Chill Your Wine in John Steinbeck’s Silver Bucket
And Other Memorabilia from the Man's Estate
John Steinbeck, who won both a Pulitzer Prize (in 1940 for The Grapes of Wrath) and the Nobel Prize in Literature in 1962, died 51 years ago, and yet he is still making news. Last month, the Los Angeles Times reported that legal squabbling over his literary estate had finally come to an end after years of lawsuits and appeals. On the heels of that—though apparently unrelated—40 items owned by the author and his third wife, Elaine, are being offered in an online auction closing later this month, having collected dust in an Upper East Side storage unit since her death in 2003. Steinbeck fans can bid on a range of personal keepsakes, from a unique writing journal to an engraved wine bucket.
THE WARM-UP JOURNAL
“From 1946 to 1947, this was the journal that he would actually write in before he would sit down and try to write a book,” said Elyse Luray of Heritage Auctions of the aptly named “Warm Up Journal” valued at $20,000-plus. Steinbeck himself said it was “one of those interminable notebooks that serves no purpose but to warm me up and sometimes to cool me down.” In it he logged his writing goals, as well as his perceived failures. About one-third full, the lined notebook was very much like a diary, said Luray, full of Steinbeck’s raw emotions. “There’s really nothing like it from a contemporary writer, especially during this time period … It’s really unique.”
BUST BY RUBE GOLDBERG
Call it a bust, but it’s really just Steinbeck’s head and neck, as depicted in bronze by Rube Goldberg. (Yes, the zany cartoonist turned to sculpture late in life.) Standing 11.5” atop a marble base, the statue does a decent job of conjuring up the author’s craggy, goateed face. For a bid upwards of $500, it might perfectly complement a home library or perhaps a nautical-themed man cave—Steinbeck loved sailing, and he certainly looked the part.

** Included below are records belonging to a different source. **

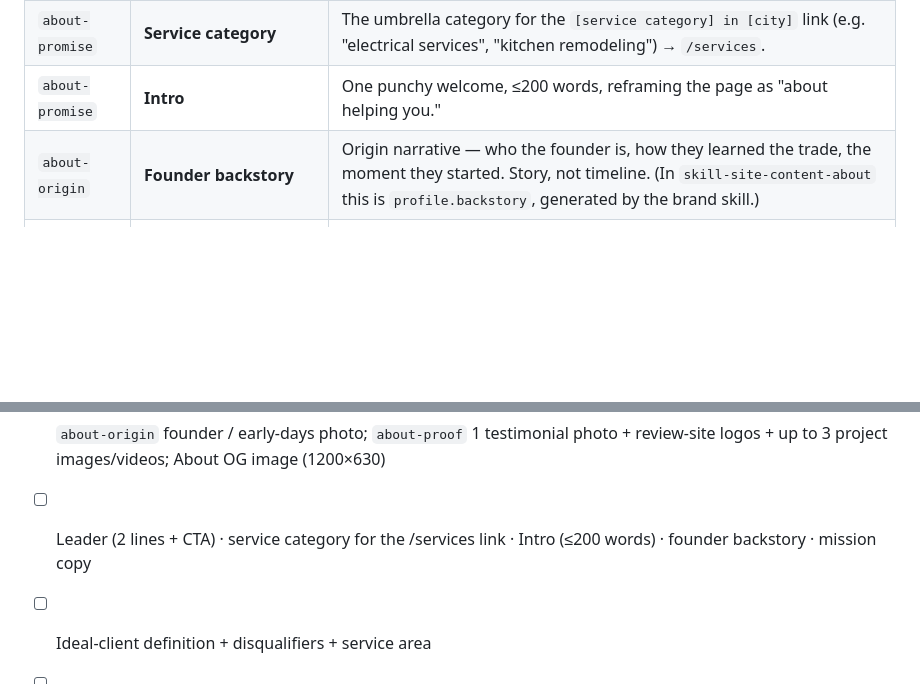
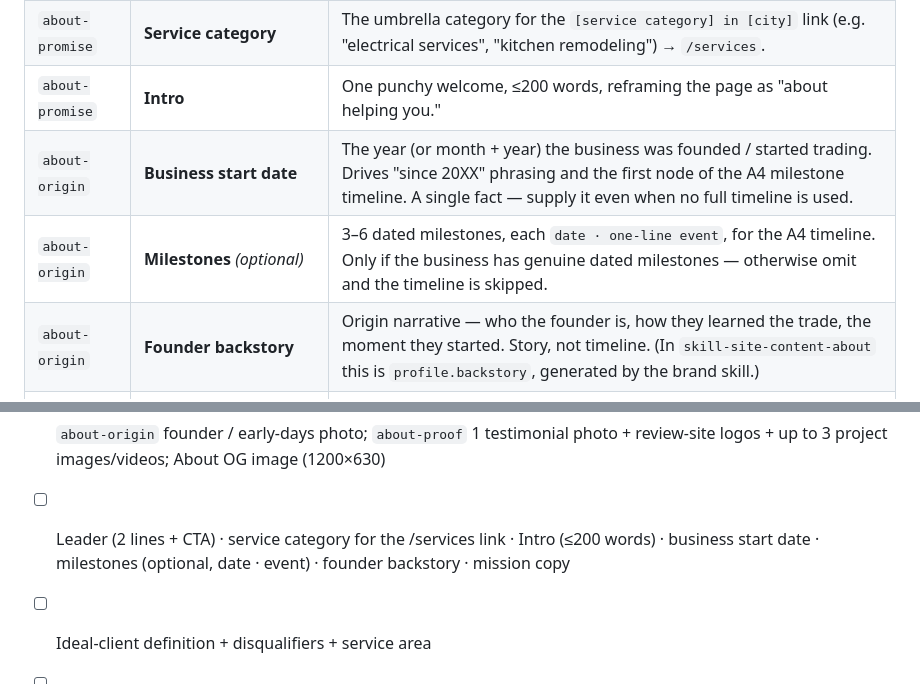
Before and after one commit to syxdegrees/sites, a Markdown page: local-services-direct-response-v1/asset-list.md, 2 parts joined by grey strips. Rendered like a GitHub page; blank space fills up the shorter version.

Commit message:
asset-list: add about-origin business start date + milestones inputs

```diff
--- a/local-services-direct-response-v1/asset-list.md
+++ b/local-services-direct-response-v1/asset-list.md
@@ -266,6 +266,8 @@ an accordion chevron, and a phone glyph.
 | `about-leader` | **Leader — 2 lines + button row** | H3 subline (≤10 words) · H1 page heading (≤10 words, keyword-bearing) · primary CTA button + an inline phone link *only if the CTA isn't itself a call*. |
 | `about-promise` | **Service category** | The umbrella category for the `[service category] in [city]` link (e.g. "electrical services", "kitchen remodeling") → `/services`. |
 | `about-promise` | **Intro** | One punchy welcome, ≤200 words, reframing the page as "about helping you." |
+| `about-origin` | **Business start date** | The year (or month + year) the business was founded / started trading. Drives "since 20XX" phrasing and the first node of the A4 milestone timeline. A single fact — supply it even when no full timeline is used. |
+| `about-origin` | **Milestones** *(optional)* | 3–6 dated milestones, each `date · one-line event`, for the A4 timeline. Only if the business has genuine dated milestones — otherwise omit and the timeline is skipped. |
 | `about-origin` | **Founder backstory** | Origin narrative — who the founder is, how they learned the trade, the moment they started. Story, not timeline. (In `skill-site-content-about` this is `profile.backstory`, generated by the brand skill.) |
 | `about-why-this-work` | **The mission** | What's broken about how this work is usually done + the change this business makes. |
 | `about-who-we-serve` | **Ideal-client definition + disqualifiers** | Who this business is built for; who it's *not* a fit for. Plus the service-area / radius. |
@@ -304,7 +306,7 @@ an accordion chevron, and a phone glyph.
 
 - [ ] Team / founder headshots — 800×800 source, consistent framing, registered as Gravatars by email
 - [ ] `about-origin` founder / early-days photo; `about-proof` 1 testimonial photo + review-site logos + up to 3 project images/videos; About OG image (1200×630)
-- [ ] Leader (2 lines + CTA) · service category for the /services link · Intro (≤200 words) · founder backstory · mission copy
+- [ ] Leader (2 lines + CTA) · service category for the /services link · Intro (≤200 words) · business start date · milestones (optional, date · event) · founder backstory · mission copy
 - [ ] Ideal-client definition + disqualifiers + service area
 - [ ] Values-as-benefits (3–4) · team roster with ad-bio seeds + emails
 - [ ] About: result stat(s) + per-site review data (rating/count/URL) + one testimonial + up to 3 projects (address + description + media) · differentiators + guarantee · closing headline
```
Also changed, not shown: local-services-direct-response-v1/instructions.md (+5 -3 lines).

Steinbeck came from old California stock. This green suede photo album contains eight black-and-white photographs of the author’s parents, John Ernst Steinbeck (1862-1935) and Olive Steinbeck (1867-1934), and other members of the family standing in front of a ranch, presumably near the family’s hometown of Salinas. It seems like the kind of thing that would be deemed priceless, yet it appears likely to sell for less than $1,000.
LETTER FROM JACKIE KENNEDY
There are more than a few Kennedy-related items in this sale, mostly correspondence between Jackie Kennedy and John Steinbeck, revealing their close relationship. In this six-page handwritten letter, penned just five months after her husband’s assassination, Jackie provides biographical details about JFK. As Luray explained, Jackie hoped Steinbeck would agree to write the slain president’s official biography. It never happened. This letter is expected to top $2,500 at auction. Bidding on another, less weighty letter written from 1963, in which Jackie thanks Steinbeck for sending a signed copy of his novella, The Red Pony, and tells him how much the story meant to her as a child, opened at $400 and is already on the rise.
FROM THE NOBEL ARCHIVE
An archive of ephemera related to Steinbeck’s Nobel Prize, including news clippings, letters, invitations, and event programs, is collectible mainly because it was Steinbeck’s own collection, said Luray. Currently bidding has it in the low three figures—a bargain. Two copies of his signed Nobel speech are also on offer, each in the $1,000-range.
FOLIO OF TORTILLA FLAT TYPESCRIPT
The strictly book-related lots in this sale are outliers, but here’s one: a typescript of Steinbeck’s 1935 novel, Tortilla Flat. The 200-plus pages are loose in a green cardstock folio that identifies the author, title, and agent on its cover. According to the auction house, the penciled annotations seen throughout the typescript are “printing instructions by the publisher.” A serious Steinbeck collector can snap this up for about $5,000.
THE GRAPES OF WRATH DUST JACKET
The Grapes of Wrath is perhaps Steinbeck’s best known work, and the dust jacket illustration by Elmer Hader portraying the Joads making their way West is pretty recognizable, too. What you see here is just that dust jacket, sans book, for an estimated $1,000. What gives? Well, it was the printer’s proof of the jacket for the 1939 first edition, and, on top of that, it was Steinbeck’s. Luray said it can take some explaining, but she was bowled over by it. “I took it to show my kids!” she added.
SILVER-PLATED WINE COOLER
Speaking of grapes, among the Steinbecks’ possessions were a few wine-related knickknacks. This silver-plated wine cooler engraved with their names and the date of their wedding, December 28, 1950, is perhaps the most intimate. There’s also a mini collection of four tastevins and a group of crystal and glass decanters. All are inexpensive, giving Steinbeck enthusiasts an opportunity to get up close and personal with an author routinely ranked among America’s best.
All images Courtesy of Heritage Auctions